October 24, 2008
I have never seen anything like this. The adjusted monetary base over the last eight weeks has risen at 341% per annum. The increase in the monetary base is $300 billion
The monetary base is high-powered money. For every dollar injected here, the money supply can rise by at least 10 to one. A 10% reserve requirement is imposed on large urban banks, i.e., a 10-to-1 multiplication factor. This is the fractional reserve banking process. This is from the Federal Reserve's site.
These articles never mention the obvious: the banks can lend at any time. They make no money if they don't. They can buy Treasury debt. Central banks do. So can commercial banks. This explains why Treasury rates have not increased, despite the increase in the Federal debt.

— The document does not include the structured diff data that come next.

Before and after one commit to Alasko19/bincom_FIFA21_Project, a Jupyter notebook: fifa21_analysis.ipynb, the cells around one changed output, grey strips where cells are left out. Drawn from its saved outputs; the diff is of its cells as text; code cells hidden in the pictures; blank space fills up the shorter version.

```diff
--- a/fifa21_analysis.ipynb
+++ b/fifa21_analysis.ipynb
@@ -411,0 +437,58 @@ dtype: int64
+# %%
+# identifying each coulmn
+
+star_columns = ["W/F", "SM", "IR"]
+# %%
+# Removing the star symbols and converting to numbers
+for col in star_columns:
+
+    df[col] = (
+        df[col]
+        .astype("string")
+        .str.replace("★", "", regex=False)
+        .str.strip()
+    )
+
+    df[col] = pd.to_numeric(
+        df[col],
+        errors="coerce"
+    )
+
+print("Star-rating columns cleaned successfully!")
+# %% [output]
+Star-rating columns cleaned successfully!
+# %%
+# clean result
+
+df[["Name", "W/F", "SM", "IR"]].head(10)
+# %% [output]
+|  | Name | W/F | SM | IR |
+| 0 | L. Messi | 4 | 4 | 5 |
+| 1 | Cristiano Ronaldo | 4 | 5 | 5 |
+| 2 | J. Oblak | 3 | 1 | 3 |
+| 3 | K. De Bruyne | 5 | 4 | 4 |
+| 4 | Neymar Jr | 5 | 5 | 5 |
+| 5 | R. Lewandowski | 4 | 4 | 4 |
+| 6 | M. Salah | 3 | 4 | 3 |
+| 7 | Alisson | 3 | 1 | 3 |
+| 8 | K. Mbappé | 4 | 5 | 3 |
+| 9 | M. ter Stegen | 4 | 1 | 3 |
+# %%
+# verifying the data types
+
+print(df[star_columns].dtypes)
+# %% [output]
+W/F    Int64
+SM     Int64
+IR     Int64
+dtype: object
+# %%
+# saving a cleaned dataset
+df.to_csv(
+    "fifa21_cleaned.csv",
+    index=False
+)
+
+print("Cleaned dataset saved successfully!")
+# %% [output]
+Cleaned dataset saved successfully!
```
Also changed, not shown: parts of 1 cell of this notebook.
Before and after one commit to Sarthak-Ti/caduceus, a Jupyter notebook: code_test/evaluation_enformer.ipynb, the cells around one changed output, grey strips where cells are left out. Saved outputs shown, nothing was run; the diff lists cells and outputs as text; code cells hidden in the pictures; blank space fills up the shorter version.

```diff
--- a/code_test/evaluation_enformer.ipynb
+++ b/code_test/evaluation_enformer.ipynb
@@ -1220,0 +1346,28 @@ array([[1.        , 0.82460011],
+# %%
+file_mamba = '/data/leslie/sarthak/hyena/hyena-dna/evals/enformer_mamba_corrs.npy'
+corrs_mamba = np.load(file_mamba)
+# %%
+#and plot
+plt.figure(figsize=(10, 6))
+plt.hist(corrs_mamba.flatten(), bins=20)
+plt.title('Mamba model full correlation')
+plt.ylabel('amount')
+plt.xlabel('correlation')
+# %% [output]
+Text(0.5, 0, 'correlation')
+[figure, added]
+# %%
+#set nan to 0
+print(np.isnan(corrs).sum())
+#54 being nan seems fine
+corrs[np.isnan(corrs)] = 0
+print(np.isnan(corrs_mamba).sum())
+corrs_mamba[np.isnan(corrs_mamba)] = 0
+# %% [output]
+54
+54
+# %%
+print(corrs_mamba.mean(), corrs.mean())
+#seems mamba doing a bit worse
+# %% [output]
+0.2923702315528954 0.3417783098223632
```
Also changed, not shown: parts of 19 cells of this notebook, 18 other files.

If the banks are not lending at all, the monetary base sits there, ready to be used by the banks. At the first sign of economic recovery, they will start making loans. The money multiplication process will take over.
If this expansion of the monetary base does not stop, it will create mass inflation when the banks begin to lend (assuming they aren't lending to the government now).
To stop it later, the FED can sell assets to shrink the monetary base. Which assets? Toxic waste loans? Who is going to buy them? Who wants toxic waste assets in the any stage of the recovery? It can sell Treasury debt, but only until it runs out. It has a little over $450 billion remaining.
If the banks will not lend at all, then the FED is "pushing on a string." But why won't they lend? They are legally allowed to. Why borrow in the federal funds market if you have legal reserves? Yet banks are borrowing in this market. They borrow because they have no reserves remaining.
Banks can buy Treasury debt, which is liquid. The debt pays some interest. Something is better than nothing. Not to buy Treasury debt is to throw money away. Banks do not throw money away. Banks buy Treasury debt; the government spends it. Businesses seeking loans find that they must pay higher interest, because the Treasury gets the money. So, the government's share of the economy grows. This reduces productivity. An economy in a recession needs productivity to get out of the recession.
The fractional reserve process takes over. The money supply grows. We can see this happening now. Here are the latest M1 statistics. You can see that the figure is headed straight up after years of being flat.
Alert anyone you think should see this. Email this page. People can monitor these statistics free of charge on my site. Go to Federal Reserve Charts and Yield Curve, which are in the Free Materials section of my site.